- [Exercise]: Take every record and write it out again exactly, with no images included.

- [Data]:
Content starts
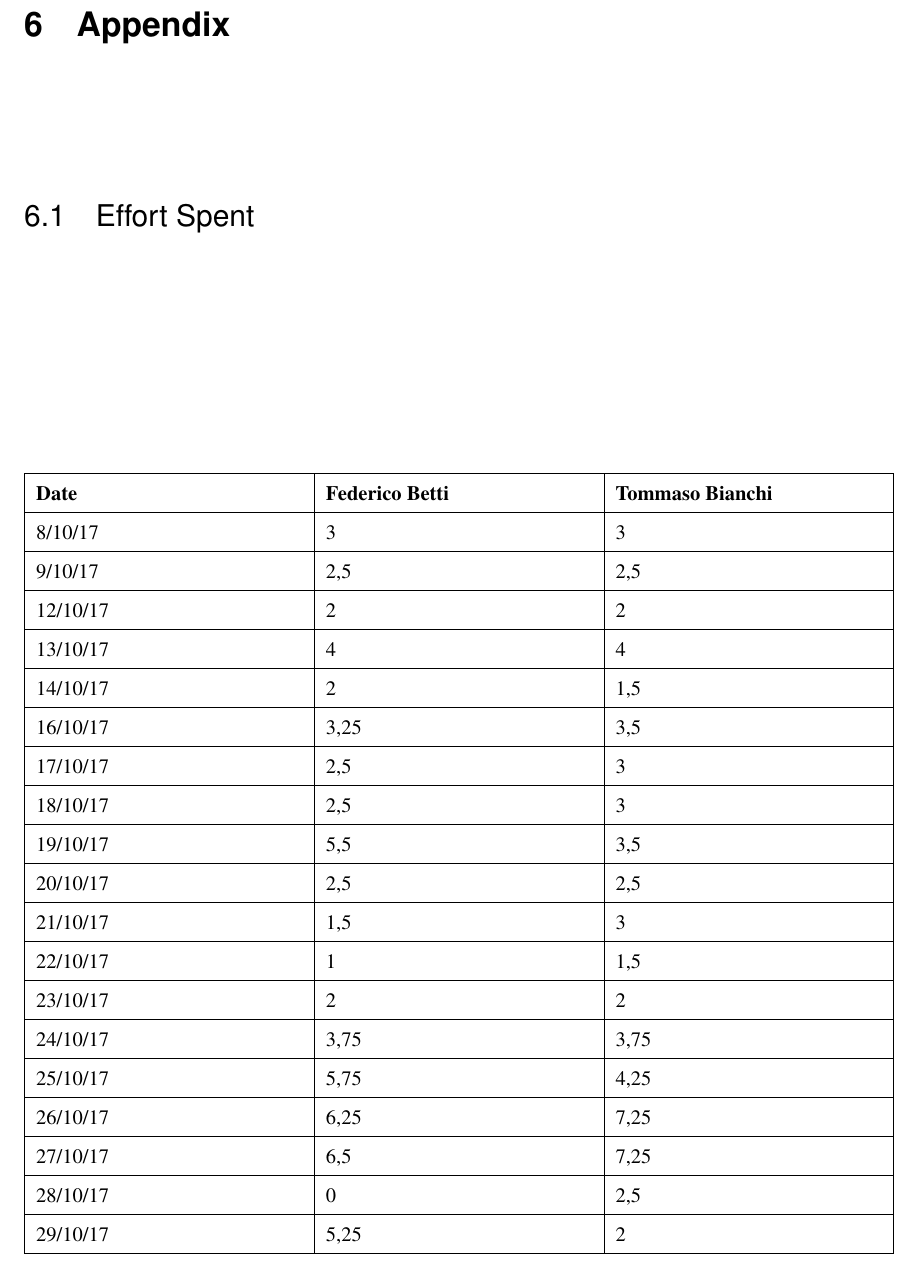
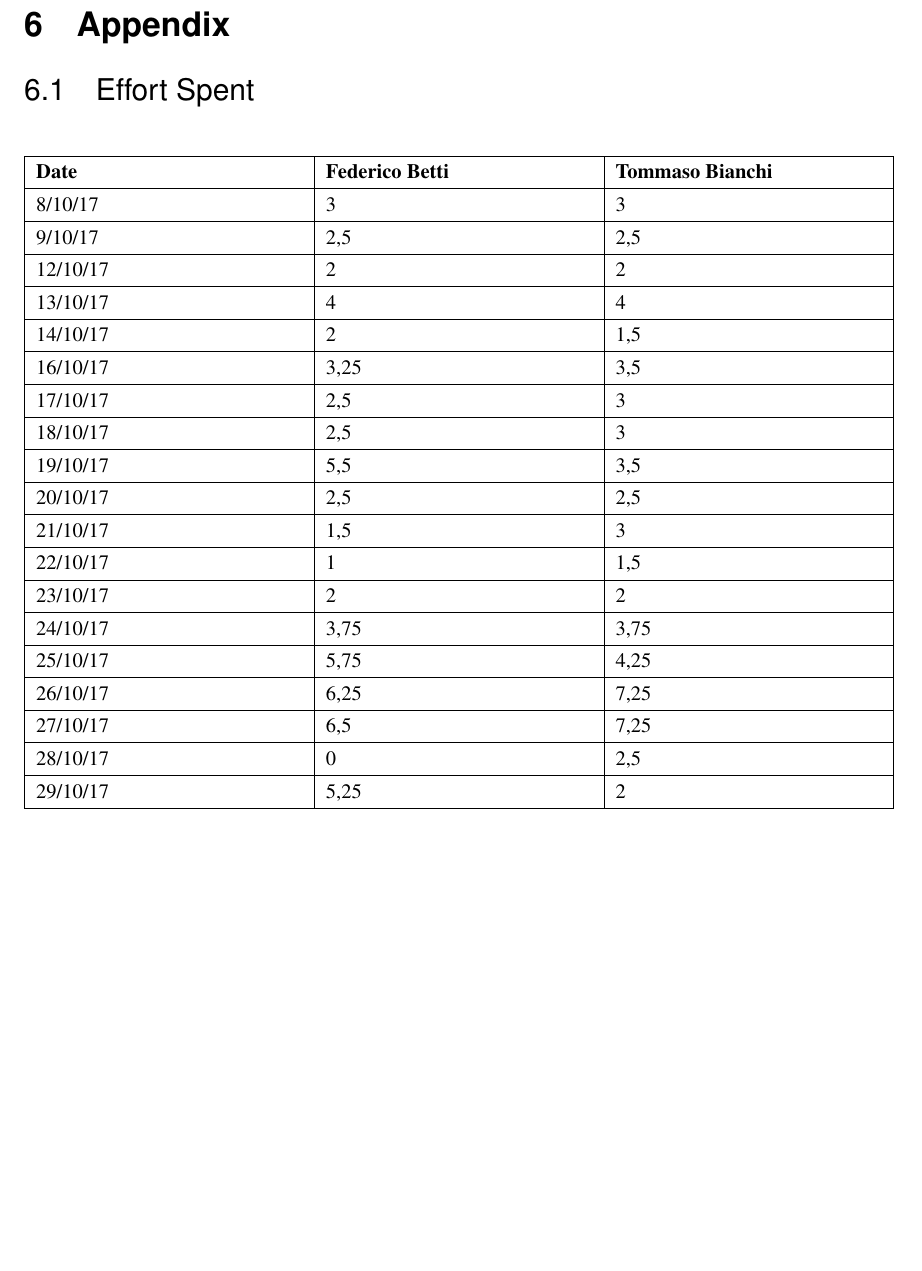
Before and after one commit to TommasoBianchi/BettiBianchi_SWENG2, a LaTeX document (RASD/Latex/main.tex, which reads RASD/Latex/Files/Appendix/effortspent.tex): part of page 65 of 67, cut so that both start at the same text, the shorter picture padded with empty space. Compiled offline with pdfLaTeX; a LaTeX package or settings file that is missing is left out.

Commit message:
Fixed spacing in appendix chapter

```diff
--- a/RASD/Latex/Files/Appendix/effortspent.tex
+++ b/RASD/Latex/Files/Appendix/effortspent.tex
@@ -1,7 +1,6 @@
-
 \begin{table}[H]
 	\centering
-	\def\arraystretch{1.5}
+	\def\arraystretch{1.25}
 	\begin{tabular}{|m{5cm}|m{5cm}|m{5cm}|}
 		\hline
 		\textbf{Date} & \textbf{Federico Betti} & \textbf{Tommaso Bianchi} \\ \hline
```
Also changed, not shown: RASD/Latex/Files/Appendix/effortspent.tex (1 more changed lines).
Content ends
- [Task output]:
Before and after one commit to TommasoBianchi/BettiBianchi_SWENG2, a LaTeX document (RASD/Latex/main.tex, which reads RASD/Latex/Files/Appendix/effortspent.tex): part of page 65 of 67, cut so that both start at the same text, the shorter picture padded with empty space. Compiled offline with pdfLaTeX; a LaTeX package or settings file that is missing is left out.

Commit message:
Fixed spacing in appendix chapter

```diff
--- a/RASD/Latex/Files/Appendix/effortspent.tex
+++ b/RASD/Latex/Files/Appendix/effortspent.tex
@@ -1,7 +1,6 @@
-
 \begin{table}[H]
 	\centering
-	\def\arraystretch{1.5}
+	\def\arraystretch{1.25}
 	\begin{tabular}{|m{5cm}|m{5cm}|m{5cm}|}
 		\hline
 		\textbf{Date} & \textbf{Federico Betti} & \textbf{Tommaso Bianchi} \\ \hline
```
Also changed, not shown: RASD/Latex/Files/Appendix/effortspent.tex (1 more changed lines).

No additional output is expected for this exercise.